Deadlines are strictly adhered to. It is not fair to students that complete work on time for other students to have extra time to do the same work. Plan ahead and schedule your time. Most importantly, don't leave things to the last minute; you don't need that kind of stress!

Helfman, G.S., Collette, B.B. and D.E. Facey. 1997. The Diversity of Fishes. Blackwell Science, Malden, Mass. REQUIRED.

There will be one midterm and a final for the lecture portion of the course. There will be a midterm and a final in the lab, both held during lab time. The midterm will be held during the lecture period and will be a mixture of fill-in the blank, short-answer and essay questions. I do not believe in multiple choice questions and do not use them. 
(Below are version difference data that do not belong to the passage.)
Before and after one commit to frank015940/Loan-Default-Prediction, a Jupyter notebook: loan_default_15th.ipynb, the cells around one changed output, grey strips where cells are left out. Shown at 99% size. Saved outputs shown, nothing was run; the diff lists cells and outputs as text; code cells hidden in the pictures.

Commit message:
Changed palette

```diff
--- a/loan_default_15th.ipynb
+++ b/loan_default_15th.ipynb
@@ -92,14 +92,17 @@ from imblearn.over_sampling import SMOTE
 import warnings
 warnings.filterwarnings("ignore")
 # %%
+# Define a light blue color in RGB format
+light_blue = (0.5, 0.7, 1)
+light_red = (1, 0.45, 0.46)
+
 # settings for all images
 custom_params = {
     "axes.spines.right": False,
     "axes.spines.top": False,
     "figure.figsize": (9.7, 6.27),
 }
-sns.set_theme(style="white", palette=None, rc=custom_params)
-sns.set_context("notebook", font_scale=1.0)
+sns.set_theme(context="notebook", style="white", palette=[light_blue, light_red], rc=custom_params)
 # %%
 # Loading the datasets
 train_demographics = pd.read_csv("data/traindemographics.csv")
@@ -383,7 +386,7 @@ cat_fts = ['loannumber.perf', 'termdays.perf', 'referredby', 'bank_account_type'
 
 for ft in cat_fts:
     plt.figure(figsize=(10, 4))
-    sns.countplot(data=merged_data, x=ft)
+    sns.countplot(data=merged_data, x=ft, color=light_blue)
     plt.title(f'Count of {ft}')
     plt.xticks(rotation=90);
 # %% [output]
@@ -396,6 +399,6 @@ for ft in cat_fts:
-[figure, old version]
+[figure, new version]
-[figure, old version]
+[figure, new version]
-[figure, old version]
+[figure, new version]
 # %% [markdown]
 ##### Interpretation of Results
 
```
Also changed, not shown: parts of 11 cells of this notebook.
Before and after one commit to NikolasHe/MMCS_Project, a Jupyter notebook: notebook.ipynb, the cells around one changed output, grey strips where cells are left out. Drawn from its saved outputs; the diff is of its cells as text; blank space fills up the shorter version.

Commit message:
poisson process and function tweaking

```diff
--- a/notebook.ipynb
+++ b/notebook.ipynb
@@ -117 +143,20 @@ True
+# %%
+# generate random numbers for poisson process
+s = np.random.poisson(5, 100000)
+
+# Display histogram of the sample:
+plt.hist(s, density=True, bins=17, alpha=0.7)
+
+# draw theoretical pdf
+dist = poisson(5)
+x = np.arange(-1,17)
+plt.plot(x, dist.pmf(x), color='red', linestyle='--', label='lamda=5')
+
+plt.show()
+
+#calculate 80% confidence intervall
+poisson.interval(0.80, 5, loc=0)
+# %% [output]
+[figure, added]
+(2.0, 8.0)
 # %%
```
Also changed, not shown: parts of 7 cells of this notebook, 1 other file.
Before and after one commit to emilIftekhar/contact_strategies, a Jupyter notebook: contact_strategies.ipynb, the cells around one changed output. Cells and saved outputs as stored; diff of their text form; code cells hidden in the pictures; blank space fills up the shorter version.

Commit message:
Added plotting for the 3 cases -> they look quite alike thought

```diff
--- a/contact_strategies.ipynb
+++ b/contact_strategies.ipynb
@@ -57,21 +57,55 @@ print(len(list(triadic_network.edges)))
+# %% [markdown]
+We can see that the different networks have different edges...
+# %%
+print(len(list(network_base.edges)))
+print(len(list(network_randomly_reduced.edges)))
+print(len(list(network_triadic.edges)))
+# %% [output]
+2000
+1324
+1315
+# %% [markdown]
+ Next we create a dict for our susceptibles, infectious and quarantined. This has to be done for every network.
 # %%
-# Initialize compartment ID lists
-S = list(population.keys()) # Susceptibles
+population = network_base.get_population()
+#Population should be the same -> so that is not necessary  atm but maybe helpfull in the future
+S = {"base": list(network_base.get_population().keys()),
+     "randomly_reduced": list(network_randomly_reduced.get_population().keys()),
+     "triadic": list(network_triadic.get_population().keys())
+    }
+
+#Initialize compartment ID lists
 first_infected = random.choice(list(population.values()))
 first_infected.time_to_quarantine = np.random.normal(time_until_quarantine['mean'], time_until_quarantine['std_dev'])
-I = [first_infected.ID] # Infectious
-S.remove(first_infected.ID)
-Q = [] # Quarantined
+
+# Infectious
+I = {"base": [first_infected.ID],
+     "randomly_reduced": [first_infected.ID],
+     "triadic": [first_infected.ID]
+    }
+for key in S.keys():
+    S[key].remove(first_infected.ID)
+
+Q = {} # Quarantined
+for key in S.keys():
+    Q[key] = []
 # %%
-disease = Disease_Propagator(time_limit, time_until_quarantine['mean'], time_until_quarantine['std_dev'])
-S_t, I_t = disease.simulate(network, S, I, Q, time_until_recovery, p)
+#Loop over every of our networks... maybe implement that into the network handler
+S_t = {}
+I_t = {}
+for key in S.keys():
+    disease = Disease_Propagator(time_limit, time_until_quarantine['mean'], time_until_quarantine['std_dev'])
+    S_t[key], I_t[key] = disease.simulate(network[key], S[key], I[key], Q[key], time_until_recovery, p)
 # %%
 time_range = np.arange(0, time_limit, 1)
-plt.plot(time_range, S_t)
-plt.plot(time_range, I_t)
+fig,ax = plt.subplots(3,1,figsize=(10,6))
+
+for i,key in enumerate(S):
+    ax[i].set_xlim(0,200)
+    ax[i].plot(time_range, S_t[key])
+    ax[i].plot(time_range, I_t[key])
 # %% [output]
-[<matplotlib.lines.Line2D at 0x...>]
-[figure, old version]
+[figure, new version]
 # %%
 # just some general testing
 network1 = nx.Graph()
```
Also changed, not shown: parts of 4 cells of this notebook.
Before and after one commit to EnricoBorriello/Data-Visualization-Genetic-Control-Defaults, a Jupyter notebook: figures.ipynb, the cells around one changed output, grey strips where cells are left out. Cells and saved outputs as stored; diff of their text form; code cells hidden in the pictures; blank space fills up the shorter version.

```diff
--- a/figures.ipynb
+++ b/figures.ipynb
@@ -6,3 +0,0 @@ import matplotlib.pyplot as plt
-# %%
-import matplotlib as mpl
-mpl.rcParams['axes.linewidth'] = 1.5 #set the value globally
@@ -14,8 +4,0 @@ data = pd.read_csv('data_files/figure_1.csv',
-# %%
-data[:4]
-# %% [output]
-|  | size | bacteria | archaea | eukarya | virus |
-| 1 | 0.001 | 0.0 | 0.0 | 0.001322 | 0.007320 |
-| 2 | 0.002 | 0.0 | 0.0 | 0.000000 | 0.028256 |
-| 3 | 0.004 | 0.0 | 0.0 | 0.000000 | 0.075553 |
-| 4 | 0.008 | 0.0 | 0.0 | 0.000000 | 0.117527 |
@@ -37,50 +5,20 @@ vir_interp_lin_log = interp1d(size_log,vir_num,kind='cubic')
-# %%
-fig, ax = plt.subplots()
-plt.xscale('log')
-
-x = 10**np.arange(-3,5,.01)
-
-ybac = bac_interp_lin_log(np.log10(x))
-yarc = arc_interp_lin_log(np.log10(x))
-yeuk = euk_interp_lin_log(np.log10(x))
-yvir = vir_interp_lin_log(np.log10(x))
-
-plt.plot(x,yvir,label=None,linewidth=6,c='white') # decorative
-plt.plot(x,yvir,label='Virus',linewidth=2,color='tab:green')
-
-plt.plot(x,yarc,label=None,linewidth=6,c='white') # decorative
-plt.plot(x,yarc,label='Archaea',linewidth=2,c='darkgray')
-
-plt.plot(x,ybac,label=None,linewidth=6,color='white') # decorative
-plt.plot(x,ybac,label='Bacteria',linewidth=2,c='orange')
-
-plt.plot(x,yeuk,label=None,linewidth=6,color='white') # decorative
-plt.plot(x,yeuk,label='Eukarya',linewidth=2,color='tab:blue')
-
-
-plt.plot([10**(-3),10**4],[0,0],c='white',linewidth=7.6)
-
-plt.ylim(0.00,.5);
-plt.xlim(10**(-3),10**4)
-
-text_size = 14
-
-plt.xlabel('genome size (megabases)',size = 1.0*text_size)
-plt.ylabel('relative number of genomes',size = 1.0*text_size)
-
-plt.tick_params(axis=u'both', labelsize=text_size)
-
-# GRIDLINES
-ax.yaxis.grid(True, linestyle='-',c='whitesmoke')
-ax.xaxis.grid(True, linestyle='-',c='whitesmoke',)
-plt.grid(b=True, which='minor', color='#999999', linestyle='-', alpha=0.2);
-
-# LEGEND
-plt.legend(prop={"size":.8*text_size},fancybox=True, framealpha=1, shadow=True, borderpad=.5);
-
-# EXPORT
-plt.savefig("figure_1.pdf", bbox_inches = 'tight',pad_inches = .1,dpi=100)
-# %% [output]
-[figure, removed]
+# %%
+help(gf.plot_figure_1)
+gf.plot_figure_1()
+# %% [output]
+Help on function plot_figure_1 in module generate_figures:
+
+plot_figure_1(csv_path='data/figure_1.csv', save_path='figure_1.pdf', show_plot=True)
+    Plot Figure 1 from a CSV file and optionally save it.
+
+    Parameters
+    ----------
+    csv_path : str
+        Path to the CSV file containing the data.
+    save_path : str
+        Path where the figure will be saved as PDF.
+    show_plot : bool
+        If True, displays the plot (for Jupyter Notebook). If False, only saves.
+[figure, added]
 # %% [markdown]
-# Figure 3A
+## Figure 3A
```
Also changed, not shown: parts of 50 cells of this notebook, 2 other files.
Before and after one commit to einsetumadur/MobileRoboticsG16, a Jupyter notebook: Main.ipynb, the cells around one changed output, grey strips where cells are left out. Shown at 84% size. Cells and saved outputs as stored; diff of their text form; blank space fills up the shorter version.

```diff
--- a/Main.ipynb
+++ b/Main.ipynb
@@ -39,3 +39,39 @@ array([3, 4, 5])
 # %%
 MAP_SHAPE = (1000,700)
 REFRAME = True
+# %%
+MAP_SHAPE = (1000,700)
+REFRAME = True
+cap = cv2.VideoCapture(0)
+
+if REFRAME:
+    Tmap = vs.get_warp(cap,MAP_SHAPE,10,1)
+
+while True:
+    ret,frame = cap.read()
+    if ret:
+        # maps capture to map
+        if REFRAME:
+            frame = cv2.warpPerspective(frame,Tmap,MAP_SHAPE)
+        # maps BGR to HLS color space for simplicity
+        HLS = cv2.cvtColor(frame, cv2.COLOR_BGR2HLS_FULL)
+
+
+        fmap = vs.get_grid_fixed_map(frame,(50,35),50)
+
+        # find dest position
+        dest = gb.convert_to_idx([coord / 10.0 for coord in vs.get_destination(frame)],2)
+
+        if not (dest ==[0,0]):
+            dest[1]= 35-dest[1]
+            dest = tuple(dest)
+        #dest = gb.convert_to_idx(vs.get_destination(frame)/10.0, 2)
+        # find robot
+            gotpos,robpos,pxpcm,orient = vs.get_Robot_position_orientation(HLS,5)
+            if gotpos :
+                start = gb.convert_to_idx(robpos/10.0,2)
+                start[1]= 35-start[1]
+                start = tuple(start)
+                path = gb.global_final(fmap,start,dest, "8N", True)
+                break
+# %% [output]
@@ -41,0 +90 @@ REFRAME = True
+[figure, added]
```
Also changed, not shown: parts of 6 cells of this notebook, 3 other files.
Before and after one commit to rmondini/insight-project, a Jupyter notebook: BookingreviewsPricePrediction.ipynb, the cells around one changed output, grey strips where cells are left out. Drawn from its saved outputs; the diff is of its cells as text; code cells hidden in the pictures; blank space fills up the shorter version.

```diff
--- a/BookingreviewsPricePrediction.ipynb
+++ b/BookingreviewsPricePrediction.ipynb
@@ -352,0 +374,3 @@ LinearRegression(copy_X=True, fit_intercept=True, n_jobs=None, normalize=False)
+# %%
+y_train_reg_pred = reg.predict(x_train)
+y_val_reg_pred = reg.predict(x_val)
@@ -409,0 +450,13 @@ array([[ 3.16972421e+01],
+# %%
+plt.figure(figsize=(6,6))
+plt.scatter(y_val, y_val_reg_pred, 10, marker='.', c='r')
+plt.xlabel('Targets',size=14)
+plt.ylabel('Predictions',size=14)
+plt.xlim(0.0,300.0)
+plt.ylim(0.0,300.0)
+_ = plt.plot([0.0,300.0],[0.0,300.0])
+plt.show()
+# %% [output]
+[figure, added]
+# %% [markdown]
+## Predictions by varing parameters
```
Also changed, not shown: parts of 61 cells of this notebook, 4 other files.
Exams will be comprehensive, i.e., anything in the whole course up to that point in time is fair game. My previous students comment on two aspects of my exams: I am a hard grader and I am a fair grader. You can expect long exams that test your knowledge, but they will be exams without tricks. My goal is to have you tell me what you know and understand. You will have to work very quickly.

Lecture Midterm Tues March 11
Lecture Final Tues May 20 at 12:45-2:45
Lab Midterm Thur March 20 in class
Lab Final Thur May 15 in class

The number of points/questions on a particular exam is irrelevant to the exam's worth -- it is merely a tool for grading. What matters are the following percentages.

Your lecture grade will be calculated according to the following scheme:

Midterm I 35
Final Exam 45
Term Paper 20

Your lab grade will be calculated according to the following scheme:

Midterm 20
Final 20
Labs (including "Jars") 60

NOTE: You must retain in some orderly fashion all assignments and graded materials until after the end of the semester (i.e., June). You may be asked to produce these at the end of the semester. Failure to produce an assignment will result in a grade of 0 for that assignment. 

Your course grade will be a combination of your lecture and lab grades as follows:

 Lecture   2/3
 Lab   1/3

 Your letter grade will be calculated according to the following table:

A = 93 to 100% C+ = 77 to 79%
A- = 90 to 92% C = 73 to 76%
B+ = 87 to 89% C- = 70 to 72%
B = 84 to 86% D+ = 67 to 69%
B- = 80 to 83% D = 60 to 66%
F = 0 to 59%


I generally do not adjust or curve or scale grades; If you want an "A", work for it and make it happen! 

I do not hesitate to correct any errors I make in grading (e.g., incorrect addition or if I missed grading an answer), but keep in mind that I am looking for clear, succinct answers, not answers that sort-of-show-you-possibly-might-know-what-you-mean. If you feel that your answer deserves a better grade, please return it to me promptly.

Honor Code
Please don't cheat. Besides the fact that we will be forced to take strong measures if we catch you -- including recommending your dismissal from the class and from the university -- I will be profoundly disappointed in you.

Don't even think about doing any of the following:

  1. giving or receiving information from another student during an examination
  2. using unauthorized sources for answers during an exam such as writing answers on hats, clothing or limbs
  3. illegally obtaining the questions before an exam
  4. altering the answers on an already-graded exam
  5. any and all forms of plagiarism
  6. destruction and/or confiscation of school and/or personal property

I appreciate your feedback on this course. It is most useful to tell me things while the course is in progress, rather than waiting until the end of the course. If there is something that needs changing, LET ME KNOW and I will see what I can do about it. This course is a collaboration between you and me. I really enjoy teaching this class and I want you to have a great time as well.